Carr and Kimble were among six field grade or intermediate officers attending the Command and General Staff College (CGSC) at Fort Leavenworth, Kansas who spoke with the bloggers. They included five Army majors and one Navy lieutenant commander. The CGSC is a graduate school for mid-grade officers (Army, Air Force and Marine Corps majors and Navy and Coast Guard lieutenant commanders).
The naval officer, Lt. Cmdr. David Collis – also assigned to logistics work for Special Operations Forces in Iraq and Afghanistan – said “everybody would prefer to move things by air because its faster and [with] a lot less issues than on the ground.”
Those issues included providing security to truck convoys – sometimes from local police or military. Because Afghanistan is a land-locked country, everything has to be trucked in over often dangerous roads from Pakistan, like the one that runs through the wild and wooly Federally Administered Tribal Areas – a Taliban stronghold.
After dealing with the threat of attack in Pakistan, Afghanistan’s poor quality roads present additional challenges – especially in winter.
In Iraq, Collis said, pilferage was a problem until the U.S. military started providing security to supply truck convoys. Once when transporting containerized housing units from one base to another, Collis said the Iraqi drivers were stopped at a checkpoint where Iraqi police had broken into the trucks and were handing out beds and furniture to “local Iraqis that were selling them. It was kind of like a free-for-all auction.” Collis said U.S. troops broke up the impromptu bazaar and started escorting the convoys of Iraqi trucks after that. The Iraqi truck drivers asked the Special Operations troops to escort them home, too, so “they didn’t have to stop at the checkpoints, and they didn’t get shaken down” by Iraqi police.
The six staff college students said the take-away from their experiences in Iraq and Afghanistan varied. For some it was learning the importance of cooperating with the other services, or learned to adapt to the very different culture and infrastructure of a combat zone. Major Carr, the human resources expert, said for her the lessons of Iraq and Afghanistan came in handy responding to the earthquake in Haiti.
“I know it may sound a little odd,” she says, but the lessons learned in the surges in Iraq and Afghanistan “we were able to put into practice in Haiti, which was a very austere environment.”
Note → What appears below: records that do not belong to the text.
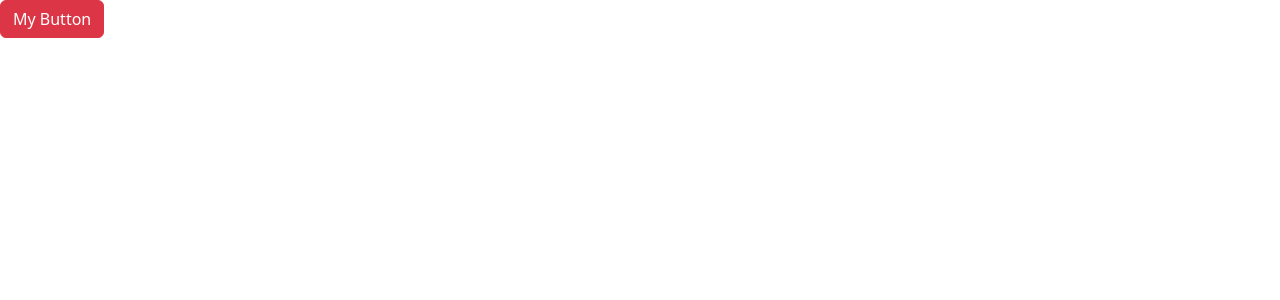
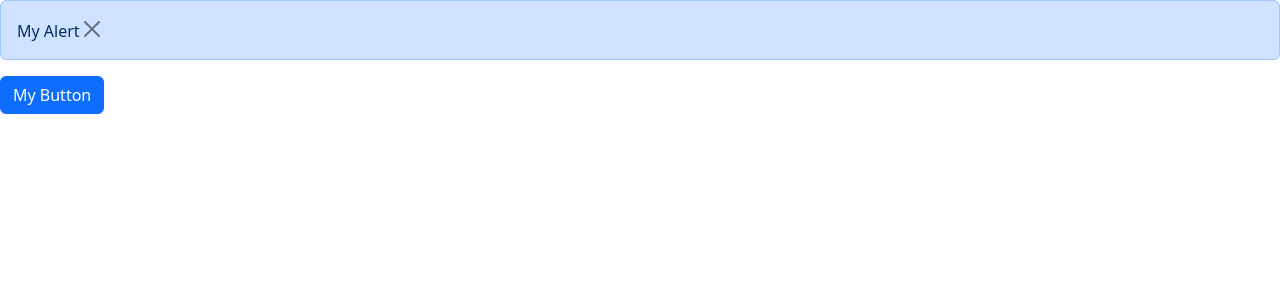
Before and after one commit to SeanGilday/MoshReactTutorial, a React (Vite) app: page / in a window 1280 px wide. Both pictures are taken after a click on the button "My Button". Shown: the top 300 px of the page. Built offline with nearby package versions, Linux system fonts and the light colour scheme.

Commit message:
Showing an alert

```diff
--- a/src/App.tsx
+++ b/src/App.tsx
@@ -1,9 +1,14 @@
+import { useState } from "react";
+import Alert from "./components/Alert";
 import Button from "./components/Button";
 
 function App() {
+  const [alertVisible, setAlertVisibility] = useState(false);
+
   return (
     <div>
-      <Button color="danger" onClick={() => console.log("Clicked")}>My Button</Button>
+      {alertVisible && <Alert onClose={() => setAlertVisibility(false)}>My Alert</Alert>}
+      <Button color="primary" onClick={() => setAlertVisibility(true)}>My Button</Button>
     </div>
   );
 }
--- a/src/components/Alert.tsx
+++ b/src/components/Alert.tsx
@@ -2,10 +2,17 @@
 
 interface Props {
   children: ReactNode;
+  onClose: () => void;
 }
 
-const Alert = ({ children }: Props) => {
-  return <div className="alert alert-primary">{children}</div>;
-};
+const Alert = ({ children, onClose }: Props) => {
+  return (
+    <div className="alert alert-primary alert-dismissable">
+        {children}
+        <button type="button" className="btn-close" onClick={onClose} data-bs-dismiss="alert" aria-label="Close"></button>
+
+    </div>
+  );
+}
 
 export default Alert;
```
Entry filed under: Afghanistan, Haiti, International Relief, Lessons Learned, National Security and Defense, Special Operations. Tags: Afghanistan, Counter Insurgency, counter terrorism, helicopter, Iraq, military aviation, Special Operations, Topics.